Marsh accepts his offer, only to later realize that York needs the steamboat for much more sinister, vampire-related reasons.
5. 'Salem's Lot
Authored by Stephen King
First published on October 17, 1975
483 pages — 4.05 on Goodreads
'Salem's Lot is Stephen King's second-ever published novel, yet it remains one of his best to this day.
It takes place in Jerusalem's Lot in Maine (or 'Salem's Lot for short), centering on Ben Mears, who lived in 'Salem's Lot when he was a kid.
Now, years later, Ben returns to 'Salem's Lot to write a book about the mysterious Marsten House that looms over the town.
After a slew of unexplained disappearances and deaths, Ben and his friends soon discover that the strange new owners of the Marsten House are actually vampires.
4. I Am Legend
Authored by Richard Matheson
First published on January 1, 1954
317 pages — 4.00 on Goodreads
You already know I Am Legend as the action-packed thriller starring Will Smith. Maybe you even know that film was based on the 1954 novel by Richard Matheson. But have you read it?
Robert Neville is the last human on Earth, as everyone else has been infected with a plague that turns them into savage, bloodthirsty, pale-skinned, vampire-like creatures.
Now Robert struggles to survive in this post-apocalyptic world full of monsters, all while studying the disease that ruined everything.
I Am Legend had a big impact on the paranormal genre, and that influence is still felt today. Some say the movie is better, others say the book is better. Either way, you need to give it a read!
3. Guilty Pleasures
Authored by Laurell K. Hamilton
First published on October 1, 1993
355 pages — 4.02 on Goodreads
Laurell K. Hamilton has over 25 books under her belt in the Anita Blake, Vampire Hunter series—a series that involves everything from vampire killings to zombie pets to paranormal consulting.
The series follows the eponymous Anita Blake, a kickass re-animator who doubles as a vampire executioner. When she's asked to investigate a string of vampire murders, Anita finds herself falling for master vampire Jean-Claude.
Vampire sagas are very popular these days, and the genre owes a lot to Hamilton's Anita Blake, Vampire Hunter books, which started in 1993 and paved the way for urban fantasy's explosion.
Guilty Pleasures is just the beginning, so if you enjoy this one, you have plenty more waiting for you afterwards.
2. The Southern Book Club's Guide to Slaying Vampires
Authored by Grady Hendrix
First published on April 7, 2020
410 pages — 3.81 on Goodreads
In The Southern Book Club's Guide to Slaying Vampires, Patricia Campbell lives an average life with her husband, teenage children, and a senile mother-in-law.
She looks forward to her weekly book club meetings, where each member shares in her own passion for true crime.
But one day, after Patricia is attacked by an elderly neighbor, she's befriended by that same neighbor's handsome and charming nephew James. Is it a coincidence? Or something sinister?

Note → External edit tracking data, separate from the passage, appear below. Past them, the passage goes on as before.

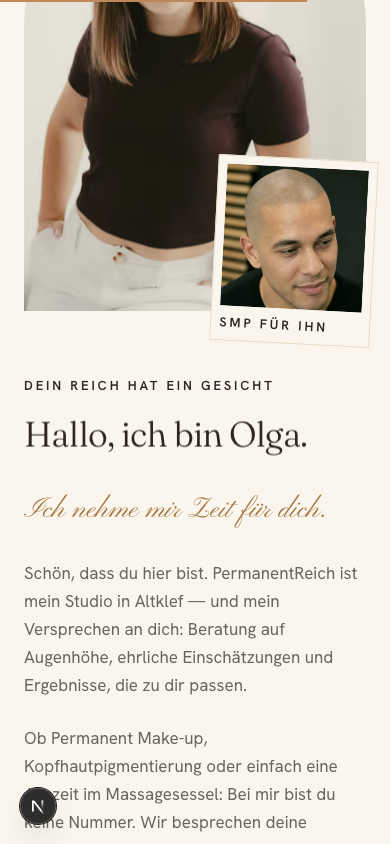
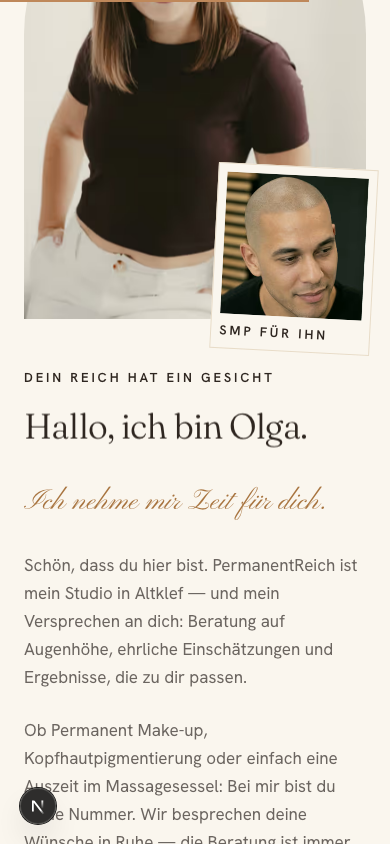
Nativer Mauszeiger statt Custom Cursor, Freiflächen auf der ganzen Seite gestrafft
Der goldene Ring mit Kontext-Labels ist raus. Entfernt sind die Komponente,
die `cursor: none`-Regel und alle 13 `data-cursor`-Attribute. Weil Browser für
<button> per UA-Default nur `cursor: default` liefern, setzt globals.css jetzt
explizit `pointer` für Buttons, [role="button"] und summary. Der
Vorher/Nachher-Slider bekommt `cursor: grab` / `grabbing` als native
Zieh-Einladung — das ersetzt das alte Label „Ziehen".

Abstände: der Sektions-Rhythmus lag bei 144 px oben und unten, also 288 px
Luft zwischen je zwei Sektionen. Jetzt 94 px (Mobile 56 statt 80). Dazu:

- Leistungs-Grid: Versatz-Offsets von 24/48 auf 12/24 halbiert, Zeilenabstand
  von gap-y-20 auf gap-y-14
- PMU: Beweisspalte mittig gegen die lange Detail-Liste statt oben verankert.
  Das Studio-Polaroid steht jetzt im Fluss darunter statt absolut am
  Spaltenboden — dort verdeckte es entweder das Nachher-Bild oder riss
  darunter ein Loch von knapp 500 px
- Ergebnis-Galerie: Karten- und Fußabstände deutlich enger
- Ablauf: Treppen-Versatz von 12/24 auf 6/12
- Wellness-Pin: Scrollstrecke 300vh -> 240vh, rund 47vh je Kapitel
- Stimmen-Marquee und Footer entsprechend nachgezogen

Seitenhöhe Desktop 15 890 -> 13 900 px (-12 %). Pin-Story, Slider,
reduced-motion und die mobilen Kachel-Videos verhalten sich unverändert.

diff --git a/components/sections/wellness-pin.tsx b/components/sections/wellness-pin.tsx
@@ -17,7 +17,6 @@ function WellnessCta({ className = '' }: { className?: string }) {
         href={kontakt.booking}
         target="_blank"
         rel="noopener noreferrer"
-        data-cursor="Buchen"
         className="inline-flex min-h-14 w-full items-center justify-center rounded-full bg-umber px-10 text-[1.0625rem] font-medium tracking-wide text-light transition-colors duration-500 hover:bg-gold-deep sm:w-auto"
       >
         {wellness.cta}
@@ -46,7 +45,7 @@ function Kapitel({ nr, titel, text }: { nr: string; titel: string; text: string 
 
 /**
  * Sektion #6 „Wellness" — SM-03 Pin-Story + SM-14 Kapitel-Zähler.
- * Desktop (lg, motion-safe): 300vh-Strecke, Sticky-Bühne, Kapitel per Scrub.
+ * Desktop (lg, motion-safe): 240vh-Strecke, Sticky-Bühne, Kapitel per Scrub.
  * Mobile / reduced-motion: gestapelte Sektion mit einfachem Fade-in.
  */
 export function WellnessPin() {
@@ -166,10 +165,10 @@ export function WellnessPin() {
 
   return (
     <section id="wellness" className="relative overflow-clip bg-champagne">
-      {/* ————— Desktop-Pin-Story (lg + motion-safe): 300vh Strecke, Sticky-Bühne ————— */}
-      <div ref={pinWrapRef} className="relative hidden h-[300vh] lg:motion-safe:block">
+      {/* ————— Desktop-Pin-Story (lg + motion-safe): 240vh Strecke, Sticky-Bühne ————— */}
+      <div ref={pinWrapRef} className="relative hidden h-[240vh] lg:motion-safe:block">
         <div className="sticky top-0 flex h-[100svh] items-center overflow-hidden">
-          {/* Gold-Dust-Partikel IN der Sticky-Bühne (nicht auf der 300vh-Strecke) */}
+          {/* Gold-Dust-Partikel IN der Sticky-Bühne (nicht auf der 240vh-Strecke) */}
           <LazyGoldParticles />
           {/* Sektionskopf oben absolut im Sticky-Bereich */}
           <div className="absolute inset-x-0 top-[clamp(2rem,6vh,4.5rem)]">
@@ -251,7 +250,7 @@ export function WellnessPin() {
 
       {/* ————— Mobile / reduced-motion: normale gestapelte Sektion ————— */}
       <div ref={stackedRef} className="relative lg:motion-safe:hidden">
-        <div className="mx-auto max-w-[1440px] px-6 py-[clamp(80px,10vw,160px)] md:px-10 lg:px-16">
+        <div className="mx-auto max-w-[1440px] px-6 py-[clamp(56px,6.5vw,104px)] md:px-10 lg:px-16">
           <SectionHeading
             eyebrow={wellness.eyebrow}
             script={wellness.script}
@@ -260,7 +259,7 @@ export function WellnessPin() {
 
           {/* Jedes Kapitel mit eigenem Raumfoto (Rundbogen + Parallax-Zoom-Reveal) —
               so sieht auch der mobile Rundgang alle drei Räume */}
-          <div className="mt-14 flex flex-col gap-[clamp(4rem,12vw,6rem)]">
+          <div className="mt-10 flex flex-col gap-[clamp(2.5rem,8vw,4rem)]">
             {wellness.kapitel.map((k, i) => (
               <div key={k.nr}>
                 <div
@@ -289,7 +288,7 @@ export function WellnessPin() {
             ))}
           </div>
 
-          <div data-wellness-fade className="mt-16 flex justify-center sm:justify-start">
+          <div data-wellness-fade className="mt-10 flex justify-center sm:justify-start">
             <WellnessCta className="w-full sm:w-auto" />
           </div>
         </div>

diff --git a/components/sections/pmu.tsx b/components/sections/pmu.tsx
@@ -37,16 +37,16 @@ export function Pmu() {
   }, []);
 
   return (
-    <section id="pmu" ref={root} className="bg-light py-[clamp(80px,10vw,160px)]">
+    <section id="pmu" ref={root} className="bg-light py-[clamp(56px,6.5vw,104px)]">
       <div className="mx-auto max-w-[1440px] px-6 md:px-10 lg:px-16">
-        <div className="grid gap-16 lg:grid-cols-12 lg:gap-10">
+        <div className="grid gap-12 lg:grid-cols-12 lg:items-center lg:gap-10">
           {/* Links — Text & Editorial-Liste */}
           <div className="lg:col-span-6">
             <SectionHeading eyebrow={pmu.eyebrow} script={pmu.script} headline={pmu.headline} />
 
             <p className="mt-8 max-w-[52ch] text-umber-soft">{pmu.text}</p>
 
-            <ul data-pmu-list className="mt-14 border-b border-champagne">
+            <ul data-pmu-list className="mt-10 border-b border-champagne">
               {pmu.details.map((detail) => (
                 <li key={detail.titel} data-pmu-item className="border-t border-champagne py-7">
                   <h3 className="font-display text-xl text-umber">{detail.titel}</h3>
@@ -59,7 +59,6 @@ export function Pmu() {
               href={kontakt.whatsapp}
               target="_blank"
               rel="noopener noreferrer"
-              data-cursor="Buchen"
               className="link-line mt-10 inline-flex min-h-14 items-center text-lg font-semibold text-gold-text"
             >
               {pmu.cta}
@@ -68,7 +67,7 @@ export function Pmu() {
 
           {/* Rechts — Beweis als Diptychon (die beiden Aufnahmen sind nicht
               deckungsgleich — nebeneinander ist der ehrliche Vergleich) */}
-          <div className="relative lg:col-span-5 lg:col-start-8 lg:mt-24">
+          <div className="relative lg:col-span-5 lg:col-start-8 lg:self-center">
             <div className="grid grid-cols-2 gap-1 overflow-hidden rounded-2xl">
               {(
                 [
@@ -103,9 +102,10 @@ export function Pmu() {
               {pmu.slider.hinweis}
             </p>
 
-            {/* Verspielt: Studio-Polaroid — dein Platz im Behandlungsraum
-                (unten rechts, damit das Vorher-Label frei bleibt) */}
-            <figure className="mx-auto mt-10 w-52 -rotate-2 border border-champagne bg-light p-2 transition-transform duration-500 ease-[var(--ease-out-soft)] hover:rotate-1 hover:scale-[1.03] lg:absolute lg:-bottom-24 lg:-right-8 lg:mx-0 lg:mt-0 lg:rotate-3 xl:-right-14">
+            {/* Verspielt: Studio-Polaroid — dein Platz im Behandlungsraum.
+                Steht im Fluss unter dem Beweis (nicht absolut), sonst verdeckt
+                es entweder das Nachher-Bild oder reißt darunter ein Loch. */}
+            <figure className="mx-auto mt-8 w-52 -rotate-2 border border-champagne bg-light p-2 transition-transform duration-500 ease-[var(--ease-out-soft)] hover:rotate-1 hover:scale-[1.03] lg:mr-0 lg:ml-auto lg:rotate-3">
               <div className="relative aspect-[4/3] overflow-hidden">
                 <Image
                   src={media.pmuStudio}

diff --git a/components/sections/ergebnisse.tsx b/components/sections/ergebnisse.tsx
@@ -41,7 +41,7 @@ export function Ergebnisse() {
   }, []);
 
   return (
-    <section id="ergebnisse" ref={root} className="bg-light py-[clamp(80px,10vw,160px)]">
+    <section id="ergebnisse" ref={root} className="bg-light py-[clamp(56px,6.5vw,104px)]">
       <div className="mx-auto max-w-[1440px] px-6 md:px-10 lg:px-16">
         <SectionHeading
           eyebrow={ergebnisse.eyebrow}
@@ -61,13 +61,13 @@ export function Ergebnisse() {
             Zeilenraster würde dazwischen Löcher reißen. */}
         <div
           data-ergebnis-grid
-          className="mt-16 columns-1 lg:mt-24 lg:columns-2 lg:gap-x-12"
+          className="mt-12 columns-1 lg:mt-16 lg:columns-2 lg:gap-x-12"
         >
           {ergebnisListe.map((eintrag) => (
             <article
               key={eintrag.id}
               data-ergebnis-item
-              className="mb-16 break-inside-avoid lg:mb-24"
+              className="mb-10 break-inside-avoid lg:mb-14"
             >
               <div className="overflow-hidden rounded-2xl">
                 {eintrag.modus === 'einzel' ? (
@@ -134,7 +134,7 @@ export function Ergebnisse() {
           ))}
         </div>
 
-        <div className="mt-[clamp(56px,7vw,96px)] max-w-[52ch] max-lg:mx-auto max-lg:text-center">
+        <div className="mt-[clamp(16px,2vw,32px)] max-w-[52ch] max-lg:mx-auto max-lg:text-center">
           <p className="text-sm leading-relaxed tracking-wide text-umber-soft">
             <span aria-hidden className="text-gold">
               ✦{' '}
@@ -146,7 +146,6 @@ export function Ergebnisse() {
             href={kontakt.whatsapp}
             target="_blank"
             rel="noopener noreferrer"
-            data-cursor="Buchen"
             className="link-line mt-6 inline-flex min-h-[56px] items-center gap-3 text-lg font-medium text-umber"
           >
             <span>{ergebnisse.cta}</span>

diff --git a/components/sections/services-grid.tsx b/components/sections/services-grid.tsx
@@ -24,13 +24,13 @@ const columns = [
   },
   {
     span: 'lg:col-span-4',
-    offset: 'lg:mt-24',
+    offset: 'lg:mt-12',
     parallax: 5,
     sizes: '(max-width: 1023px) 92vw, 30vw',
   },
   {
     span: 'lg:col-span-3',
-    offset: 'lg:mt-48',
+    offset: 'lg:mt-24',
     parallax: 14,
     sizes: '(max-width: 1023px) 92vw, 23vw',
   },
@@ -66,7 +66,7 @@ export function ServicesGrid() {
     <section
       id="leistungen"
       ref={sectionRef}
-      className="bg-ivory py-[clamp(80px,10vw,160px)]"
+      className="bg-ivory py-[clamp(56px,6.5vw,104px)]"
     >
       <div className="mx-auto max-w-[1440px] px-6 md:px-10 lg:px-16">
         <SectionHeading
@@ -78,7 +78,7 @@ export function ServicesGrid() {
           className="max-w-3xl"
         />
 
-        <div className="mt-16 grid grid-cols-1 gap-y-20 lg:mt-24 lg:grid-cols-12 lg:gap-x-10">
+        <div className="mt-12 grid grid-cols-1 gap-y-14 lg:mt-16 lg:grid-cols-12 lg:gap-x-10">
           {leistungen.items.map((item, i) => {
             const col = columns[i % columns.length];
             const tile = media.tiles[item.id];
@@ -90,7 +90,7 @@ export function ServicesGrid() {
                 className={`${col.span} ${col.offset} will-change-transform`}
               >
                 <Magnetic strength={0.06}>
-                  <a href={item.anchor} data-cursor="Entdecken" className="group block">
+                  <a href={item.anchor} className="group block">
                     {/* Verspielt: mittlere Kachel als Rundbogen, sanfter Hover-Tilt */}
                     <div
                       className={`transition-transform duration-700 ease-[var(--ease-out-soft)] ${

diff --git a/components/sections/booking-cta.tsx b/components/sections/booking-cta.tsx
@@ -15,7 +15,7 @@ import { media } from '@/lib/media';
  */
 export function BookingCta() {
   return (
-    <section id="termin" className="relative bg-champagne py-[clamp(80px,10vw,160px)]">
+    <section id="termin" className="relative bg-champagne py-[clamp(56px,6.5vw,104px)]">
       {/* Silk-Shader als lebendiger Sektions-Hintergrund — 0.65 lässt genug
           Champagne durchscheinen (Stil-Gesetz: Sektion bleibt Champagne) */}
       <LazySilk intensity={0.65} />
@@ -51,7 +51,6 @@ export function BookingCta() {
                 href={kontakt.booking}
                 target="_blank"
                 rel="noopener noreferrer"
-                data-cursor="Buchen"
                 className="flex h-16 w-full items-center justify-center gap-3 rounded-full bg-umber text-lg font-semibold text-light transition-colors duration-300 hover:bg-gold"
               >
                 <CalendarHeart aria-hidden className="h-5 w-5" />
@@ -64,7 +63,6 @@ export function BookingCta() {
                 href={kontakt.whatsapp}
                 target="_blank"
                 rel="noopener noreferrer"
-                data-cursor="Schreiben"
                 className="flex h-14 w-full items-center justify-center gap-3 rounded-full border border-umber text-umber transition-colors duration-300 hover:bg-umber hover:text-light"
               >
                 <MessageCircle aria-hidden className="h-5 w-5" />

diff --git a/components/sections/process-steps.tsx b/components/sections/process-steps.tsx
@@ -60,7 +60,7 @@ export function ProcessSteps() {
   }, []);
 
   return (
-    <section id="ablauf" ref={root} className="bg-ivory py-[clamp(80px,10vw,160px)]">
+    <section id="ablauf" ref={root} className="bg-ivory py-[clamp(56px,6.5vw,104px)]">
       <div className="mx-auto max-w-[1440px] px-6 md:px-10 lg:px-16">
         <SectionHeading
           eyebrow={ablauf.eyebrow}
@@ -71,13 +71,13 @@ export function ProcessSteps() {
 
         <ol
           data-steps-list
-          className="mt-16 border-l border-champagne pl-7 md:mt-24 md:grid md:grid-cols-3 md:gap-10 md:border-l-0 md:pl-0 lg:gap-14"
+          className="mt-12 border-l border-champagne pl-7 md:mt-16 md:grid md:grid-cols-3 md:gap-10 md:border-l-0 md:pl-0 lg:gap-14"
         >
           {ablauf.schritte.map((schritt) => (
             <li
               key={schritt.nr}
               data-step
-              className="border-champagne pb-12 last:pb-0 [&:not(:first-child)]:border-t [&:not(:first-child)]:pt-10 md:border-t md:pt-10 md:pb-0 md:nth-2:mt-12 md:nth-3:mt-24"
+              className="border-champagne pb-10 last:pb-0 [&:not(:first-child)]:border-t [&:not(:first-child)]:pt-10 md:border-t md:pt-10 md:pb-0 md:nth-2:mt-6 md:nth-3:mt-12"
             >
               <span
                 data-step-nr={Number(schritt.nr)}

diff --git a/components/sections/voices-marquee.tsx b/components/sections/voices-marquee.tsx
@@ -8,14 +8,14 @@ import { stimmen } from '@/content/copy.de';
  */
 export function VoicesMarquee() {
   return (
-    <section className="overflow-clip bg-light py-[clamp(60px,8vw,120px)]">
+    <section className="overflow-clip bg-light py-[clamp(40px,5vw,76px)]">
       {/* Eyebrow zentriert, einziger Container-Teil der Sektion */}
       <div className="mx-auto max-w-[1440px] px-6 text-center md:px-10 lg:px-16">
         <h2 className="eyebrow">{stimmen.eyebrow}</h2>
       </div>
 
       {/* Band 1: Kundinnen-Zitate */}
-      <Marquee duration={55} className="mt-[clamp(40px,5vw,72px)]">
+      <Marquee duration={55} className="mt-[clamp(28px,3.5vw,48px)]">
         {stimmen.zitate.map((zitat) => (
           <figure
             key={zitat.name}
@@ -37,7 +37,7 @@ export function VoicesMarquee() {
       {/* Band 2: Claim-Repetition — rein dekorativ, daher aria-hidden.
           Verspielt: Script und Display-Italic wechseln sich ab. */}
       <div aria-hidden>
-        <Marquee reverse duration={40} className="mt-12">
+        <Marquee reverse duration={40} className="mt-8">
           {stimmen.marquee.map((wort, i) => (
             <span key={wort} className="flex items-center">
               <span

diff --git a/app/layout.tsx b/app/layout.tsx
@@ -3,7 +3,6 @@ import { Fraunces, Pinyon_Script, Hanken_Grotesk } from "next/font/google";
 import "./globals.css";
 import { kontakt, meta } from "@/content/copy.de";
 import { SmoothScrollProvider } from "@/components/providers/smooth-scroll";
-import { CustomCursor } from "@/components/layout/custom-cursor";
 import { ScrollProgress } from "@/components/layout/scroll-progress";
 
 const fraunces = Fraunces({
@@ -71,7 +70,7 @@ export default function RootLayout({
       lang="de"
       className={`${fraunces.variable} ${pinyon.variable} ${hanken.variable} h-full antialiased`}
     >
-      <body className="has-custom-cursor min-h-full flex flex-col">
+      <body className="min-h-full flex flex-col">
         <script
           type="application/ld+json"
           dangerouslySetInnerHTML={{ __html: JSON.stringify(jsonLd) }}
@@ -79,7 +78,6 @@ export default function RootLayout({
         <SmoothScrollProvider>
           <ScrollProgress />
           {children}
-          <CustomCursor />
         </SmoothScrollProvider>
       </body>
     </html>

diff --git a/components/sections/smp.tsx b/components/sections/smp.tsx
@@ -59,12 +59,12 @@ export function Smp() {
   const aktiv = inhalte[modus];
 
   return (
-    <section id="smp" className="bg-ivory py-[clamp(80px,10vw,160px)]">
+    <section id="smp" className="bg-ivory py-[clamp(56px,6.5vw,104px)]">
       <div className="mx-auto max-w-[1440px] px-6 md:px-10 lg:px-16">
         <SectionHeading
           eyebrow={smp.eyebrow}
           headline={smp.headline}
-          className="mb-[clamp(48px,6vw,96px)] max-w-5xl"
+          className="mb-[clamp(32px,4vw,56px)] max-w-5xl"
         />
 
         <div className="grid grid-cols-1 gap-y-12 lg:grid-cols-12 lg:items-center lg:gap-x-10">
@@ -104,7 +104,6 @@ export function Smp() {
               href={kontakt.whatsapp}
               target="_blank"
               rel="noopener noreferrer"
-              data-cursor="Buchen"
               className="link-line mt-10 inline-flex min-h-[56px] items-center gap-3 text-lg font-medium text-umber"
             >
               <span>{smp.cta}</span>

diff --git a/components/sections/hook-statement.tsx b/components/sections/hook-statement.tsx
@@ -73,7 +73,7 @@ export function HookStatement() {
     <section
       ref={sectionRef}
       id="reich"
-      className="relative overflow-hidden bg-light py-[clamp(80px,10vw,160px)]"
+      className="relative overflow-hidden bg-light py-[clamp(56px,6.5vw,104px)]"
     >
       {/* Dekorative Papiertextur */}
       <Image
@@ -106,13 +106,13 @@ export function HookStatement() {
 
         <p
           data-hook-sub
-          className="mx-auto mt-10 max-w-lg text-lg leading-relaxed text-umber-soft md:mt-14"
+          className="mx-auto mt-8 max-w-lg text-lg leading-relaxed text-umber-soft md:mt-10"
         >
           {hook.sub}
         </p>
 
         {/* Verspielt: Gold-Swash zeichnet sich als Abschluss */}
-        <div data-hook-ornament className="mt-10 flex justify-center">
+        <div data-hook-ornament className="mt-8 flex justify-center">
           <Flourish className="h-8 w-56" />
         </div>
       </div>

diff --git a/components/layout/footer.tsx b/components/layout/footer.tsx
@@ -52,7 +52,7 @@ export function Footer() {
         </p>
 
         {/* Kontakt-Grid */}
-        <div className="mt-[clamp(48px,6vw,96px)] grid grid-cols-1 gap-12 border-t border-light/10 pt-[clamp(40px,5vw,72px)] md:grid-cols-3 md:gap-10">
+        <div className="mt-[clamp(32px,4vw,60px)] grid grid-cols-1 gap-12 border-t border-light/10 pt-[clamp(28px,3.5vw,52px)] md:grid-cols-3 md:gap-10">
           <address className="not-italic">
             {/* Original-Wortmarke (CI) — Grau/Gold funktioniert auch auf Umber */}
             <Image
@@ -80,7 +80,6 @@ export function Footer() {
               href={kontakt.booking}
               target="_blank"
               rel="noopener noreferrer"
-              data-cursor="Buchen"
               className="link-line font-display inline-flex min-h-11 items-center text-[clamp(1.375rem,2vw,1.75rem)] text-gold"
             >
               {cta.bookingLabel}

diff --git a/components/sections/hero.tsx b/components/sections/hero.tsx
@@ -71,7 +71,6 @@ function HeroInhalt() {
             href={kontakt.whatsapp}
             target="_blank"
             rel="noopener noreferrer"
-            data-cursor="Buchen"
             className="inline-flex h-14 items-center rounded-full bg-umber px-10 text-light transition-colors duration-300 hover:bg-gold"
           >
             {hero.cta}
@@ -83,7 +82,6 @@ function HeroInhalt() {
           href={kontakt.booking}
           target="_blank"
           rel="noopener noreferrer"
-          data-cursor="Buchen"
           className="link-line inline-flex min-h-11 items-center gap-2 font-semibold text-umber"
         >
           <span aria-hidden className="text-gold">✦</span>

Patricia begins to suspect that James isn't human, especially after the mysterious disappearance of a group of kids from town.
1. Interview With the Vampire
Authored by Anne Rice
First published on April 12, 1976
346 pages — 4.01 on Goodreads
Anne Rice's iconic novel Interview With the Vampire invites you to recount the life of Louis de Pointe du Lac, a 200-year-old vampire who tells the story of his lengthy past to a young reporter.
Louis was turned into a vampire because his vampire friend, Lestat de Lincourt, wanted a lifelong companion. As the novel progresses, Louis is unwillingly forced to feed on humans, and Lestat's manipulative nature starts to bleed through.
Manipulation, free will, and other aspects of human relationships are masterfully lampshaded in the pages of this thrilling novel.
Interview With the Vampire is one of the most classic books about vampires, first published in 1976 and exhibiting a huge influence on the supernatural genre of literature in its wake.
It ended up getting several sequels (called The Vampire Chronicles), plus a comic adaptation in 1992, a manga adaptation in 1994, a film adaptation in 1994, and a TV series adaptation in 2022.